§ Material provided
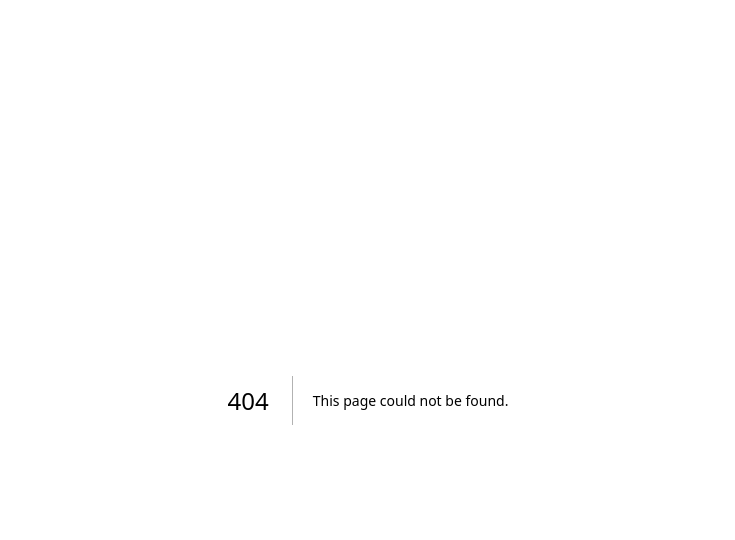
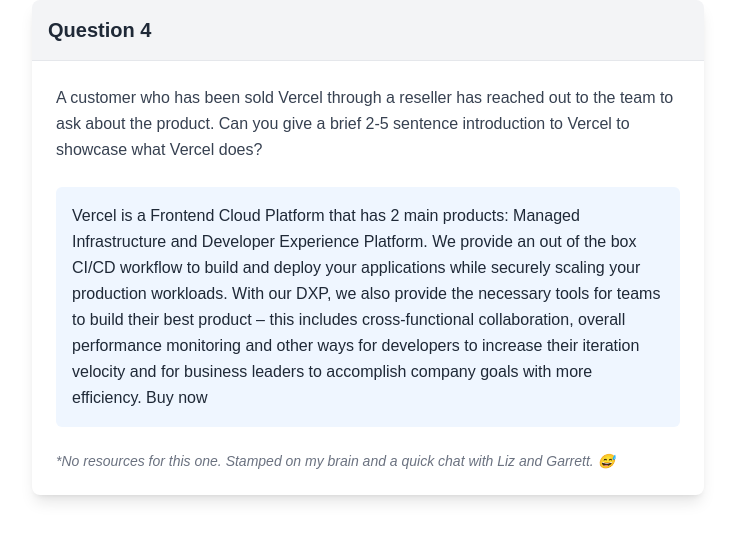
Before and after one commit to VinceE2024/cms-project, a Next.js app: page /Question4 in a window 1280 px wide. Before the commit this address had no page. Shown: the top 540 px of the page, without its empty margins (272-1007 px from the left). Built offline with nearby package versions, Linux system fonts and the light colour scheme.

Commit message:
Q4 Updates

```diff
--- /dev/null
+++ b/app/Question4/page.tsx
@@ -0,0 +1,28 @@
+export default function Question4() {
+    return (
+      <div className="max-w-2xl mx-auto bg-white shadow-lg rounded-lg overflow-hidden">
+        <div className="bg-gray-100 p-4 border-b border-gray-200">
+          <h2 className="text-xl font-semibold text-gray-800">Question 4</h2>
+        </div>
+        <div className="p-6 space-y-6">
+          <div className="space-y-2">
+            <p className="text-gray-700 leading-relaxed">
+              A customer who has been sold Vercel through a reseller has reached out to
+              the team to ask about the product. Can you give a brief 2-5 sentence
+              introduction to Vercel to showcase what Vercel does?
+            </p>
+          </div>
+          <div className="bg-blue-50 p-4 rounded-md">
+            <p className="text-gray-800 leading-relaxed">
+              Vercel is a Frontend Cloud Platform that has 2 main products: Managed Infrastructure and Developer Experience Platform. We provide an out of the box CI/CD workflow to build and deploy your applications while securely scaling your production workloads. With our DXP, we also provide the necessary tools for teams to build their best product – this includes cross-functional collaboration, overall performance monitoring and other ways for developers to increase their iteration velocity and for business leaders to accomplish company goals with more efficiency. Buy now
+            </p>
+          </div>
+          <div className="text-sm text-gray-500 italic">
+            <p>
+              *No resources for this one. Stamped on my brain and a quick chat with Liz and Garrett. 😅
+            </p>
+          </div>
+        </div>
+      </div>
+    )
+  }
```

§ Activity
Line by line, reproduce the material above exactly, leaving each picture out.

§ Exercise solution
Before and after one commit to VinceE2024/cms-project, a Next.js app: page /Question4 in a window 1280 px wide. Before the commit this address had no page. Shown: the top 540 px of the page, without its empty margins (272-1007 px from the left). Built offline with nearby package versions, Linux system fonts and the light colour scheme.

Commit message:
Q4 Updates

```diff
--- /dev/null
+++ b/app/Question4/page.tsx
@@ -0,0 +1,28 @@
+export default function Question4() {
+    return (
+      <div className="max-w-2xl mx-auto bg-white shadow-lg rounded-lg overflow-hidden">
+        <div className="bg-gray-100 p-4 border-b border-gray-200">
+          <h2 className="text-xl font-semibold text-gray-800">Question 4</h2>
+        </div>
+        <div className="p-6 space-y-6">
+          <div className="space-y-2">
+            <p className="text-gray-700 leading-relaxed">
+              A customer who has been sold Vercel through a reseller has reached out to
+              the team to ask about the product. Can you give a brief 2-5 sentence
+              introduction to Vercel to showcase what Vercel does?
+            </p>
+          </div>
+          <div className="bg-blue-50 p-4 rounded-md">
+            <p className="text-gray-800 leading-relaxed">
+              Vercel is a Frontend Cloud Platform that has 2 main products: Managed Infrastructure and Developer Experience Platform. We provide an out of the box CI/CD workflow to build and deploy your applications while securely scaling your production workloads. With our DXP, we also provide the necessary tools for teams to build their best product – this includes cross-functional collaboration, overall performance monitoring and other ways for developers to increase their iteration velocity and for business leaders to accomplish company goals with more efficiency. Buy now
+            </p>
+          </div>
+          <div className="text-sm text-gray-500 italic">
+            <p>
+              *No resources for this one. Stamped on my brain and a quick chat with Liz and Garrett. 😅
+            </p>
+          </div>
+        </div>
+      </div>
+    )
+  }
```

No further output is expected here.